The whole listing is to be given again without alteration, except that its pictures are dropped.

BEGIN

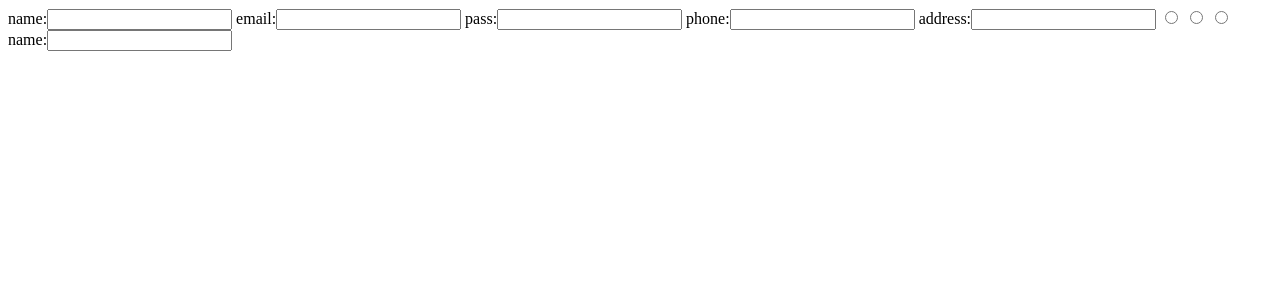
Repository: Ganesh9986320435/AllProjectsFromYestYantra
Page: http://localhost/mcdonaldsprojectjsp/signin.jsp
An editor plug-in stored every save of this project. The page is shown before and after the next save, followed by the edit.
The browser window is 1280 px wide. The pictures show the whole page.
The page is served by Tomcat 9. Other server files are loaded and not shown.

Above is the page before, as saved 2023-01-31 10:45:32.

### mcdonaldsprojectjsp/src/main/webapp/signin.jsp
<%@ page language="java" contentType="text/html; charset=UTF-8"
    pageEncoding="UTF-8"%>
<!DOCTYPE html>
<html>
<head>
<meta charset="UTF-8">
<title>Insert title here</title>
</head>
<body>
<form action="signin">
name:<input type="text" name="name">
email:<input type="text" name="email">
pass:<input type="text" name="pass">
phone:<input type="text" name="phone">
address:<input type="text" name="address">
<label for="role"></label>
<input type="radio" name="role" value="manager">
<input type="radio" name="role" value="staff">
<input type="radio" name="role" value="customer">
name:<input type="text" name="name">


















</form>
</body>
</html>

After the next save:
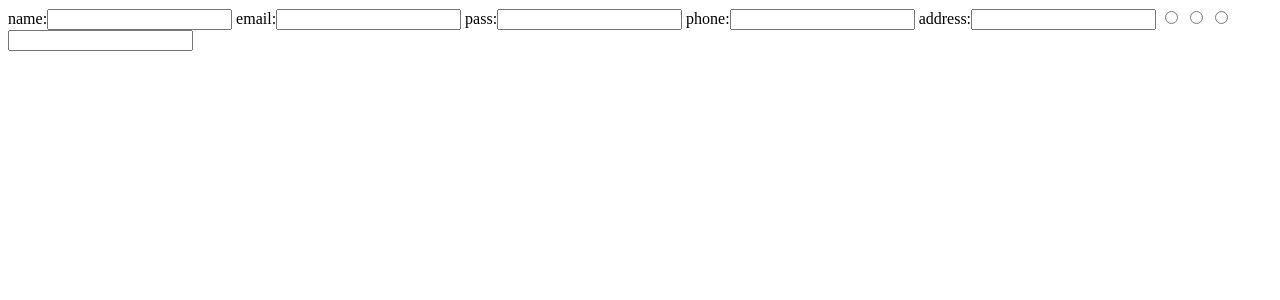
Saved 4 s later.
--- a/mcdonaldsprojectjsp/src/main/webapp/signin.jsp
+++ b/mcdonaldsprojectjsp/src/main/webapp/signin.jsp
@@ -17,7 +17,7 @@ address:<input type="text" name="address">
 <input type="radio" name="role" value="manager">
 <input type="radio" name="role" value="staff">
 <input type="radio" name="role" value="customer">
-name:<input type="text" name="name">
+<input type="text" name="name">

END

◆ Expected answer:
Repository: Ganesh9986320435/AllProjectsFromYestYantra
Page: http://localhost/mcdonaldsprojectjsp/signin.jsp
An editor plug-in stored every save of this project. The page is shown before and after the next save, followed by the edit.
The browser window is 1280 px wide. The pictures show the whole page.
The page is served by Tomcat 9. Other server files are loaded and not shown.

Above is the page before, as saved 2023-01-31 10:45:32.

### mcdonaldsprojectjsp/src/main/webapp/signin.jsp
<%@ page language="java" contentType="text/html; charset=UTF-8"
    pageEncoding="UTF-8"%>
<!DOCTYPE html>
<html>
<head>
<meta charset="UTF-8">
<title>Insert title here</title>
</head>
<body>
<form action="signin">
name:<input type="text" name="name">
email:<input type="text" name="email">
pass:<input type="text" name="pass">
phone:<input type="text" name="phone">
address:<input type="text" name="address">
<label for="role"></label>
<input type="radio" name="role" value="manager">
<input type="radio" name="role" value="staff">
<input type="radio" name="role" value="customer">
name:<input type="text" name="name">


















</form>
</body>
</html>

After the next save:
Saved 4 s later.
--- a/mcdonaldsprojectjsp/src/main/webapp/signin.jsp
+++ b/mcdonaldsprojectjsp/src/main/webapp/signin.jsp
@@ -17,7 +17,7 @@ address:<input type="text" name="address">
 <input type="radio" name="role" value="manager">
 <input type="radio" name="role" value="staff">
 <input type="radio" name="role" value="customer">
-name:<input type="text" name="name">
+<input type="text" name="name">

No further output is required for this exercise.